Israel has resumed settlement-building in the West Bank with today’s approval of a further 455 building permits for new homes. 89 of the permits are in the Maalé Adoumim settlement near Jerusalem.

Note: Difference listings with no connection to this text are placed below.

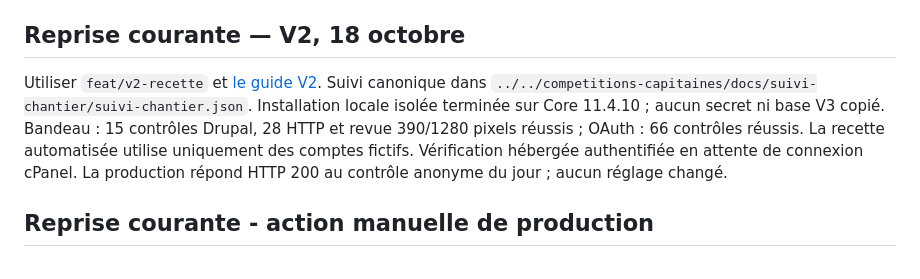
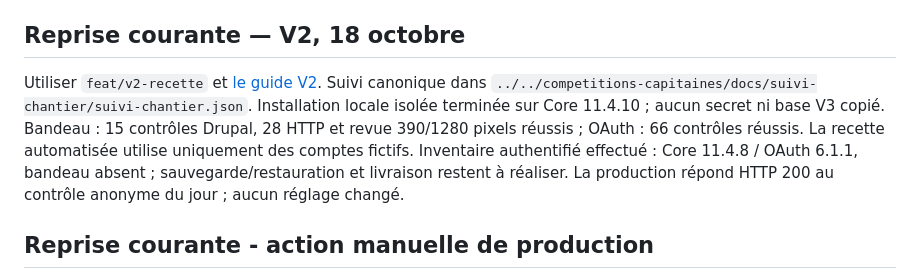
Before and after one commit to jpdandin44/TC_Longages, a Markdown page: docs/point-session.md, the part around the change. Rendered like a GitHub page.

Commit message:
docs(v2): aligner la reprise sur le relevé cPanel

```diff
--- a/docs/point-session.md
+++ b/docs/point-session.md
@@ -19,7 +19,7 @@ Inventaire cPanel en lecture seule : Core 11.4.8 / OAuth 6.1.1 ; Flash News abse
 
 ## Reprise courante — V2, 18 octobre
 
-Utiliser `feat/v2-recette` et [le guide V2](recette-v2.md). Suivi canonique dans `../../competitions-capitaines/docs/suivi-chantier/suivi-chantier.json`. Installation locale isolée terminée sur Core 11.4.10 ; aucun secret ni base V3 copié. Bandeau : 15 contrôles Drupal, 28 HTTP et revue 390/1280 pixels réussis ; OAuth : 66 contrôles réussis. La recette automatisée utilise uniquement des comptes fictifs. Vérification hébergée authentifiée en attente de connexion cPanel. La production répond HTTP 200 au contrôle anonyme du jour ; aucun réglage changé.
+Utiliser `feat/v2-recette` et [le guide V2](recette-v2.md). Suivi canonique dans `../../competitions-capitaines/docs/suivi-chantier/suivi-chantier.json`. Installation locale isolée terminée sur Core 11.4.10 ; aucun secret ni base V3 copié. Bandeau : 15 contrôles Drupal, 28 HTTP et revue 390/1280 pixels réussis ; OAuth : 66 contrôles réussis. La recette automatisée utilise uniquement des comptes fictifs. Inventaire authentifié effectué : Core 11.4.8 / OAuth 6.1.1, bandeau absent ; sauvegarde/restauration et livraison restent à réaliser. La production répond HTTP 200 au contrôle anonyme du jour ; aucun réglage changé.
 
 ## Reprise courante - action manuelle de production
 
```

It is the first new building approvals of the Netanyahu government, using the official argument of absorbing the “natural growth” of already-existing settlements. The package includes 20 permits for the settlement of Maskiot, deep in the Jordan valley, citing the need to rehouse families uprooted from the Gaza strip. The Palestinians say the enclave is vital for their future state, as it is almost on the Jordanian border, and is blessed with rich soil. Were it to become part of Israel, it would virtually cut the West Bank in two. At the moment Jewish settlements in the West Bank are home to some 300,000 Israelis, scattered around 100-odd settlements. To add to the 455 new building permits, 2,500 new homes are in the process of being built already. And in Arab East Jerusalem, 200,000 Isarelis have settled, and will most probably insist on staying. The Israeli prime minister says these new authorisations are a prelude to a moratorium on new building that could last several months. In exchange he wants the Arab nations and Palestinians to commit to reopening peace talks. Fatah’s Hanan Ashrawi is scathing in her response. She said: “He thinks that he can deceive the rest of the world by saying that he wants to stop or suspend settlement activities, or contract settlements activities, but what he is doing under a variety of pretexts is the continuation of settlements and at the same time demanding a price in return.” Israel’s main ally, the United States, demands a settlement freeze in the West Bank to allow talks to resume. However, the number of settlers has constantly grown. Since 1990, they have more than doubled.